Compounding Porto's dejection is their bitterness over some of the key incidents in the defeat at Gil Vicente. The hosts were leading 1-0 through a looping header from centre-back Cláudio when Porto defender Nicolás Otamendi was adjudged to have handled the ball inside his own penalty area shortly before the interval, despite an apparent offside in the build-up.
Cláudio dispatched the ensuing spot-kick and, after Porto had seen two penalty appeals of their own waved away by referee Bruno Paixão, Barcelos native André Cunha twisted Rolando inside-out before planting the ball in the bottom-left corner to put Gil Vicente 3-0 ahead. Silvestre Varela pulled a goal back for Porto in the 77th minute with a fine left-footed effort but the visitors could not engineer a late comeback and coach Vitor Pereira was left to spit feathers over what he branded "shameful" officiating and a "listless" first-half performance from his side. "We didn't show the desire of a team that wants to win the title," he said.
Frustratingly for Pereira, Porto had appeared to be on an upward dynamic after producing one of their most convincing performances of the season to date in a 3-1 win at home to Vítor Guimarães in their previous game. Their next three matches are against sides currently residing in the bottom four — União Leiria, Vítoria Setúbal and Feirense — but there can be little doubt that their entire season will hinge on that trip to Lisbon in just over a month's time.
Last season's top scorer, Hulk, will have returned from a thigh injury by then and the Brazilian could find himself reunited with former team-mate Lucho González, who is poised to return to the club from Marseille in a swap deal involving Varela.
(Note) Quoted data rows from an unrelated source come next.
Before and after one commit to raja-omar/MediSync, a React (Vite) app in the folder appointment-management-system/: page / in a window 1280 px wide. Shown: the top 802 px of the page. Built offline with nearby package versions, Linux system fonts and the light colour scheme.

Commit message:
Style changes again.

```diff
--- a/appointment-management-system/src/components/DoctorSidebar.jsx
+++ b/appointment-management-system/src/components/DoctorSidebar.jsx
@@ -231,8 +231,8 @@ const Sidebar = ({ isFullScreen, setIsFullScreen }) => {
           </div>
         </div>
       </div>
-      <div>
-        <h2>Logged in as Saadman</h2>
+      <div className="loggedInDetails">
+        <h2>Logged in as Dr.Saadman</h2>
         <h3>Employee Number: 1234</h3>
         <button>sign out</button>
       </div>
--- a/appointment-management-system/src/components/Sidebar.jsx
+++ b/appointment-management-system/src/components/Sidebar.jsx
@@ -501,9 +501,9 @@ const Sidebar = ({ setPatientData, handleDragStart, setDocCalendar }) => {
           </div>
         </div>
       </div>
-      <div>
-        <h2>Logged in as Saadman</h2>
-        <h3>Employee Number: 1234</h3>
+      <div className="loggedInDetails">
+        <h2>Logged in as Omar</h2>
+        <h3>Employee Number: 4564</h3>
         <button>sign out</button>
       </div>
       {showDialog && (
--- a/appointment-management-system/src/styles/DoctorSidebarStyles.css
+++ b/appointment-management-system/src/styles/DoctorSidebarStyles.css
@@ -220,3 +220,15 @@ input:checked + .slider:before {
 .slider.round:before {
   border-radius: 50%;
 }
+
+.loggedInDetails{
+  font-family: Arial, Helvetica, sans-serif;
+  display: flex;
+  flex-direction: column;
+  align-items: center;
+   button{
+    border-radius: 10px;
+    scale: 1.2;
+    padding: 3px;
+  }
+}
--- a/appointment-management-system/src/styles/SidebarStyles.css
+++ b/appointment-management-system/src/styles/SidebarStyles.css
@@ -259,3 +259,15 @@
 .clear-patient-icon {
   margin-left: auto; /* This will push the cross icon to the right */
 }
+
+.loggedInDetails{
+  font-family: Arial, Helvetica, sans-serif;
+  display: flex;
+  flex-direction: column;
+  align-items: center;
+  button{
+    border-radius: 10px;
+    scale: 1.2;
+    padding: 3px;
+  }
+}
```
Pereira can also now call upon the services of 20-year-old Brazilian right-back Danilo — the heir apparent to Maicon and Dani Alves in the national side — after he arrived from Santos.
There is clearly sufficient quality in Porto's squad to sustain hope of a late-season comeback, but with Benfica in such a rich vein of form and Pereira still to convince his critics — not to mention the distraction of a forthcoming Europa League tie with Manchester City — any more slip-ups could prove fatal.